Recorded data
══════════

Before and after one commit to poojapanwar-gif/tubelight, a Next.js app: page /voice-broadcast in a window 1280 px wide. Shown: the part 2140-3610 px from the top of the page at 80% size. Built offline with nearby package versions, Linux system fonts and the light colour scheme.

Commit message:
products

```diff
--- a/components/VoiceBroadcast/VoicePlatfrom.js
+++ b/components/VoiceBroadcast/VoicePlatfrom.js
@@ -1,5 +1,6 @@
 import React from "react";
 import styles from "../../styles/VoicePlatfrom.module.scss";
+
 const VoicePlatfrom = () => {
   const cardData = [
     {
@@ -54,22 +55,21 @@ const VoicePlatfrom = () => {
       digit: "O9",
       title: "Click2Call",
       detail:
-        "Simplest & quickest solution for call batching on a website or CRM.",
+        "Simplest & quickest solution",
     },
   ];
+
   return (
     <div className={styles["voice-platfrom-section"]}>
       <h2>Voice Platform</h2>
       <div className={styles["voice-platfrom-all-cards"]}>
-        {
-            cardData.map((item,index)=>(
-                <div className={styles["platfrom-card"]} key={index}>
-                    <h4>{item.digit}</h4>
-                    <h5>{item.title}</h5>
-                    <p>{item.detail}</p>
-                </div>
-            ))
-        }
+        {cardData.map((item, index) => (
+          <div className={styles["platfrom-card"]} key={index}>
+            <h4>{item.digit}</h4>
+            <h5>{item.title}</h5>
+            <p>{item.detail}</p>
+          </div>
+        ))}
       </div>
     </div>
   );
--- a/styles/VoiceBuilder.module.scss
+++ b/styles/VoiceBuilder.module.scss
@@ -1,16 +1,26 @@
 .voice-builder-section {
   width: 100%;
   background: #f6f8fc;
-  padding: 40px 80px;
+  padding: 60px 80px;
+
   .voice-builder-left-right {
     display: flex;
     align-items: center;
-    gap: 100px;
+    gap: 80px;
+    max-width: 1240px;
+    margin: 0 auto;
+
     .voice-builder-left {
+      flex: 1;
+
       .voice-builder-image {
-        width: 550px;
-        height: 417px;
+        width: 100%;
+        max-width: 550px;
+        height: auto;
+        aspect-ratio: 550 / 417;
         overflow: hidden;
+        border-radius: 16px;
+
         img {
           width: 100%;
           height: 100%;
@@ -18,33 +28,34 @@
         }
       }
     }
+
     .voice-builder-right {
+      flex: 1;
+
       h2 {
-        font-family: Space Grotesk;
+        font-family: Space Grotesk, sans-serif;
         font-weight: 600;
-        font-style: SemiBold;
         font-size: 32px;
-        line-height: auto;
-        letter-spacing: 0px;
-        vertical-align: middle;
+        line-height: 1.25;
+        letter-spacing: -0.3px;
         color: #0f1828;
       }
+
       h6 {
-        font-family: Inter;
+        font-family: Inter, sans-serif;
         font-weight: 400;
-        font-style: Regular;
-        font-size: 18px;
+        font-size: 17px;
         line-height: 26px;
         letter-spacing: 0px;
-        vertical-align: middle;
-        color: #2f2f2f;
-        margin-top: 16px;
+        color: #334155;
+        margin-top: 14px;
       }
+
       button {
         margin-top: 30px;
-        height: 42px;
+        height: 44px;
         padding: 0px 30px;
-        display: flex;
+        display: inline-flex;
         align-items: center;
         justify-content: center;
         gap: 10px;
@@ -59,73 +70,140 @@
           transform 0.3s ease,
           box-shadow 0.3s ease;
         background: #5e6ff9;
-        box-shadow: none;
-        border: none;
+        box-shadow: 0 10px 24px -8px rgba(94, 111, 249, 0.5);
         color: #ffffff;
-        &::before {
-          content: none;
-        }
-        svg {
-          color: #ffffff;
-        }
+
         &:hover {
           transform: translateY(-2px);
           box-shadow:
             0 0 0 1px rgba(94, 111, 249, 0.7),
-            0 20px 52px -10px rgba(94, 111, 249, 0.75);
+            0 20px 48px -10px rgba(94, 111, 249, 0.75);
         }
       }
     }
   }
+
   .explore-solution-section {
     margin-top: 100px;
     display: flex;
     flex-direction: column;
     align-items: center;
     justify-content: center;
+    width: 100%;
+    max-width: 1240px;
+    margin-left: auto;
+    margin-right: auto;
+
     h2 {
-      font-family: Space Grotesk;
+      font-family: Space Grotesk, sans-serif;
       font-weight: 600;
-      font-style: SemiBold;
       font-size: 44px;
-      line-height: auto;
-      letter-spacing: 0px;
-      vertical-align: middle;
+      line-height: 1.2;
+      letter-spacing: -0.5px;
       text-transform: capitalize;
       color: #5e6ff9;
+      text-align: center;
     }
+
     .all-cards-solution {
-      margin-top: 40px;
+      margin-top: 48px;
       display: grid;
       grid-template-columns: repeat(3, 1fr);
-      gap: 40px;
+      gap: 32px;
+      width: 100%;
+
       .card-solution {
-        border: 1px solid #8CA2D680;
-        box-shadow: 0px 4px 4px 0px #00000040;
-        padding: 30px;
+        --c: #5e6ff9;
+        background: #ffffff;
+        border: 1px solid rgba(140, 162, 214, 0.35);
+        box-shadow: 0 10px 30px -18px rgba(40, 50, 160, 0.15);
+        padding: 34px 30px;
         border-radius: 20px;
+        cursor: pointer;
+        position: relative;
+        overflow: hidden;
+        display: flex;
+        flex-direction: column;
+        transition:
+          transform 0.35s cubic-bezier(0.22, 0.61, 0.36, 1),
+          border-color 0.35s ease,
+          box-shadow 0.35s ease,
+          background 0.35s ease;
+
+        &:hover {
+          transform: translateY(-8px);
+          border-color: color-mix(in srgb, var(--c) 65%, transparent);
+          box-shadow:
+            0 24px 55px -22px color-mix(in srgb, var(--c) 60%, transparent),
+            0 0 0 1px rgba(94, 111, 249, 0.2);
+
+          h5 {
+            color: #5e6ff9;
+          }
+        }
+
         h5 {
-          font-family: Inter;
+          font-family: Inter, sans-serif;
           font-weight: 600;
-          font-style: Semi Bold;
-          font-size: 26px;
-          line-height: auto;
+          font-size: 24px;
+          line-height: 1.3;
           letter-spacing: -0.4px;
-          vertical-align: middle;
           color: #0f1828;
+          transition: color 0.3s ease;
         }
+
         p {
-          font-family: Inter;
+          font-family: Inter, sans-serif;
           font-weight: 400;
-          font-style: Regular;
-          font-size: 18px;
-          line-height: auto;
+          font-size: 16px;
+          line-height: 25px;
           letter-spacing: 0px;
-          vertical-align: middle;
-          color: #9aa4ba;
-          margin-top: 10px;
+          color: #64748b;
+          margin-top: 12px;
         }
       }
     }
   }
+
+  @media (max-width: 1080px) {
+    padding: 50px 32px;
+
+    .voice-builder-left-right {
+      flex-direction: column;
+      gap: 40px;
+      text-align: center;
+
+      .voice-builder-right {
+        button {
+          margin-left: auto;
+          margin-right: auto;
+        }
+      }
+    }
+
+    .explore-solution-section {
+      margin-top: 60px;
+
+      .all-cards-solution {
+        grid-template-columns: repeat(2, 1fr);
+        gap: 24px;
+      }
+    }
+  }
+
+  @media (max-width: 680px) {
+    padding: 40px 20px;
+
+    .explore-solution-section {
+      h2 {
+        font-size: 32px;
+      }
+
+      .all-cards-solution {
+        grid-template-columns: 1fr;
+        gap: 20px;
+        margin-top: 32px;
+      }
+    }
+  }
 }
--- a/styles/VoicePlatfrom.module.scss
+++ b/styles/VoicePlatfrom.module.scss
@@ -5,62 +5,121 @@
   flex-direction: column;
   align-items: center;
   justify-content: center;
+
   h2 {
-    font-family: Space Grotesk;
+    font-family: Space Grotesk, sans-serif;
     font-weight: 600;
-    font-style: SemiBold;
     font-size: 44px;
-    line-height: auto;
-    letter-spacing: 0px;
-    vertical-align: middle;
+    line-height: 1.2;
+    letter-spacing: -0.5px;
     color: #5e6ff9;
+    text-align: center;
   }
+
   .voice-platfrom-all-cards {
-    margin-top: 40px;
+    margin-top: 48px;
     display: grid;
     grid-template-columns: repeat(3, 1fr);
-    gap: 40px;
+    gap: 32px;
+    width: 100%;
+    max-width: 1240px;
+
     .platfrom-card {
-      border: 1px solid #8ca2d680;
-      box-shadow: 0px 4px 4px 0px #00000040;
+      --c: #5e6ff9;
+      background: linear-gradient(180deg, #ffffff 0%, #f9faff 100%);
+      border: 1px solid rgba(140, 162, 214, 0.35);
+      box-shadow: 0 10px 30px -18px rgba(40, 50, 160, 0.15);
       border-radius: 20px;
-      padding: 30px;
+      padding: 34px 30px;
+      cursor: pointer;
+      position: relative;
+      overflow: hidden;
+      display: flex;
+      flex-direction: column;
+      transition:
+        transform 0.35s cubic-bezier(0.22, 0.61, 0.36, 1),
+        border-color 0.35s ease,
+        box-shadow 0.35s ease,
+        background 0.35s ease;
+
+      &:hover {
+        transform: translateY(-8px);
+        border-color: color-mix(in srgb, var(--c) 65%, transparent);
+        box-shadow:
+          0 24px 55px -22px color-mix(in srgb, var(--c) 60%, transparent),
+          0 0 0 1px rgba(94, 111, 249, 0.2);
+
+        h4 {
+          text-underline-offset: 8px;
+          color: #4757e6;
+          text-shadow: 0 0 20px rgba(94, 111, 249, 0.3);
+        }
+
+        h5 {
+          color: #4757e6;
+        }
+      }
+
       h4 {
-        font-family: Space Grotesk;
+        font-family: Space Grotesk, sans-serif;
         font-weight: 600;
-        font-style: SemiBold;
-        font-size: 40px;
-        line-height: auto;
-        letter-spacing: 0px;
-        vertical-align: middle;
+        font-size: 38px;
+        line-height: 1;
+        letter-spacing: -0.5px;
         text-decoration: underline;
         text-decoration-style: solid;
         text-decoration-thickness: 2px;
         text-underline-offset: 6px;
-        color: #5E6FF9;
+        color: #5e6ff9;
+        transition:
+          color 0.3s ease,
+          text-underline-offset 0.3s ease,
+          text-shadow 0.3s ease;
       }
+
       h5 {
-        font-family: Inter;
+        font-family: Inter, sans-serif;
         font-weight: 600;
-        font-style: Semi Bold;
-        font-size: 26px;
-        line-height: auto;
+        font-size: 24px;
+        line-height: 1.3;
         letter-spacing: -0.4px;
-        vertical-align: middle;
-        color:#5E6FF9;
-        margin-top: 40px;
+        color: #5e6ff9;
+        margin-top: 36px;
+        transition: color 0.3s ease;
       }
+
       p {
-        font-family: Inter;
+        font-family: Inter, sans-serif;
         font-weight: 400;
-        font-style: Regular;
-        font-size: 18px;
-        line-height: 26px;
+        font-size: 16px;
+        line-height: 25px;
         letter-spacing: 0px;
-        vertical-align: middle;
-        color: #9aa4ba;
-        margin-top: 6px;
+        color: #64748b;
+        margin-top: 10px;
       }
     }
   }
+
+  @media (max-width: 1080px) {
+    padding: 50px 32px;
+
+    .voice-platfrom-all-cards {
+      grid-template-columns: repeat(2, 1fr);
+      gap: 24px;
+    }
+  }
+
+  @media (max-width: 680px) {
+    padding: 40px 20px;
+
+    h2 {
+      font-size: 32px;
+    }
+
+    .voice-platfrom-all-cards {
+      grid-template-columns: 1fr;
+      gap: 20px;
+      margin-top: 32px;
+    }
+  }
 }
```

══════════

**Task prompt:** All of the lines above that carry the string "padding" need to be found and copied.

**Response:**
-  padding: 40px 80px;
+  padding: 60px 80px;
         padding: 0px 30px;
-        padding: 30px;
+        padding: 34px 30px;
+    padding: 50px 32px;
+    padding: 40px 20px;
-      padding: 30px;
+      padding: 34px 30px;
+    padding: 50px 32px;
+    padding: 40px 20px;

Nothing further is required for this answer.